Not only does adverse selection result in higher premiums, these can then cause additional healthy individuals to opt out of coverage, which then results in even higher premiums. This dynamic is typically referred to in the industry as a “premium spiral.”
Ideally, risk pools are set up to minimize adverse selection and attract a broader base of healthy individuals instead. This allows the the costs of less healthy or sick individuals to be spread more equitably. Often this is accomplished by enrolling younger adults and healthier people of all ages to help keep the monthly premiums more affordable for all members in the risk pool.
Small Business Options
On June 19, 2018, the U.S. Department of Labor (DOL) expanded access to affordable health coverage options for America’s small businesses and their employees through Association Health Plans (AHP) as a result of President Trump’s Executive Order “Promoting Healthcare Choice and Competition Across the United States.”
An AHP works by allowing small businesses, including self-employed workers, to band together by geography or industry to obtain healthcare coverage as if they were a single large employer. AHPs can also strengthen negotiating power with insurance providers from leveraging larger risk pools and greater economies of scale.

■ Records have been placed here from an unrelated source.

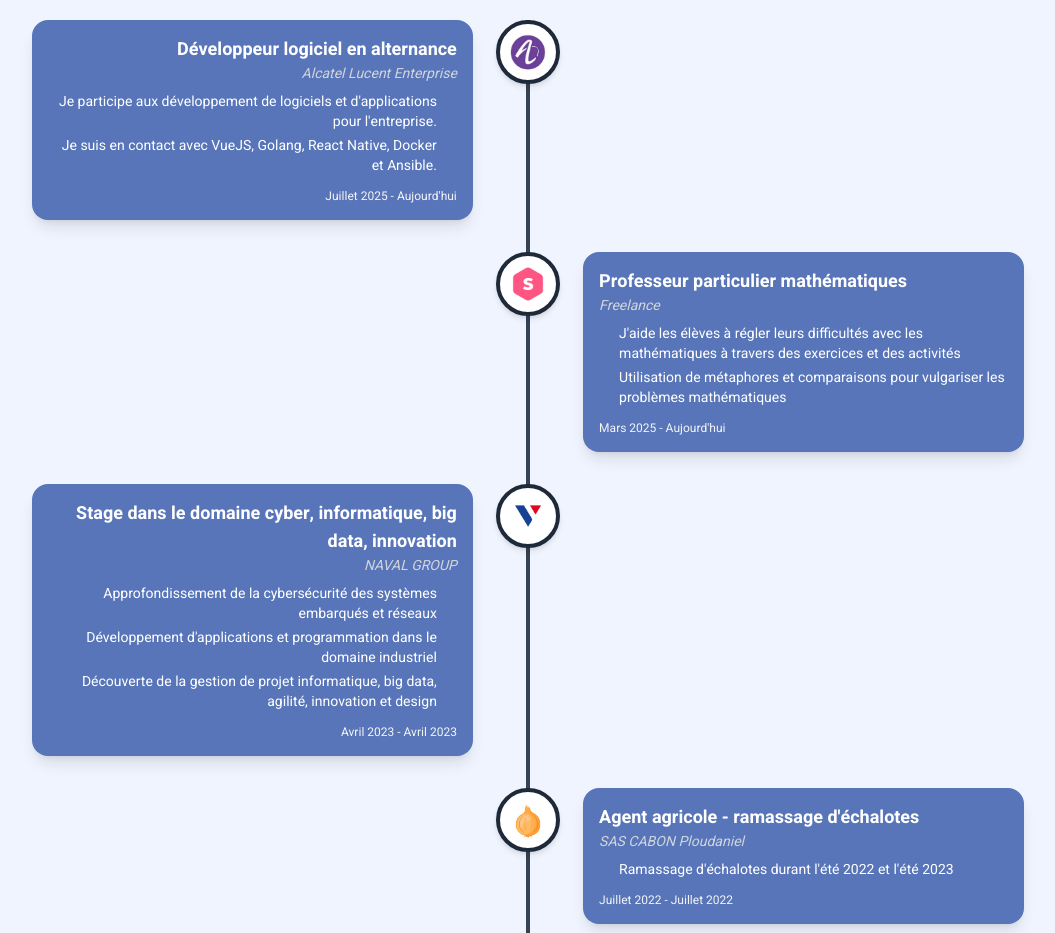
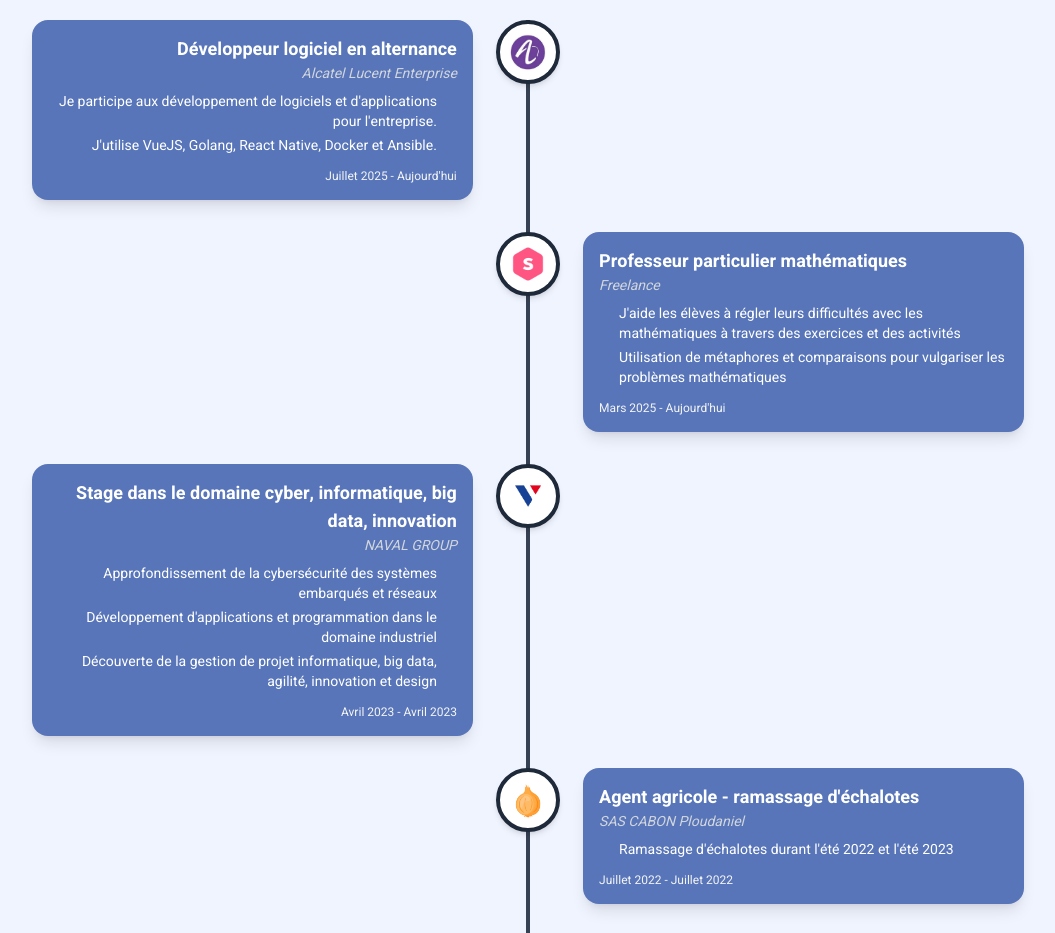
Before and after one commit to 0x-Saegor/ReactPortfolio, a React (Vite) app: page /about in a window 1280 px wide. Shown: the part 1080-2013 px from the top of the page, without its empty margins (112-1167 px from the left). Built offline with nearby package versions, Linux system fonts and the light colour scheme.

Commit message:
Small changes

```diff
--- a/src/sections/About/TimelineJob/index.jsx
+++ b/src/sections/About/TimelineJob/index.jsx
@@ -18,7 +18,7 @@ const experiences = [
     side: "left",
     points: [
       "Je participe aux développement de logiciels et d'applications pour l'entreprise.",
-      "Je suis en contact avec VueJS, Golang, React Native, Docker et Ansible.",
+      "J'utilise VueJS, Golang, React Native, Docker et Ansible.",
     ],
   },
   {
```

Although being part of a larger group does often come with price reduction due to a larger risk pool, there are more reasons why these plans will likely be a lot cheaper.
Because AHPs are not subject to the rules under the Affordable Care Act (ACA), they do not have to offer the ten essential benefits required by the ACA. This means that women wanting maternity benefits, or and individual with a chronic illness, may not have covered access to everything they need with coverage from an association health plan.
In addition, unlike ACA rules, factors such as gender, age, and industry could affect prices for individuals being covered under an AHP. However, just as with the ACA, pre-existing conditions does not affect prices for those covered under association health plans.
Covered California offers small business owners options, as well.
The Small Business Health Options Program (SHOP) for employers is a marketplace to purchase group health insurance if they qualify for small business tax credits. Eligible employers must have fewer than 25 full time equivalent employees, pay average annual wages of under $50,000 per year, and able to pay at least 50 percent of employee premiums.
In addition, 70 percent of all eligible employees must enroll in the health plan unless they qualify for an eligible waiver by being insured through their spouses’ employer based coverage, for example.
Another option is Covered California for Small Business. This program is a part of California’s State Health Benefit Exchange. It allows employers with 100 or fewer full-time equivalent employees to access brand name health insurance plans in order to provide quality, affordable health coverage for their business.
Consult Your Local Professional First
Offering health insurance to your employees is a great way to keep and reward them by providing medical protection for both employees and their families. As such, we encourage you to consider a small group proposal with us prior to sending your employees to the California California.
J.C. Lewis Insurance Services offers a variety of affordable and flexible options allowing companies to choose portfolios and contribution options suited to their specific needs. Employers and employees may be better served under an employer-based policy because every group is different and, like many other things in life, it depends.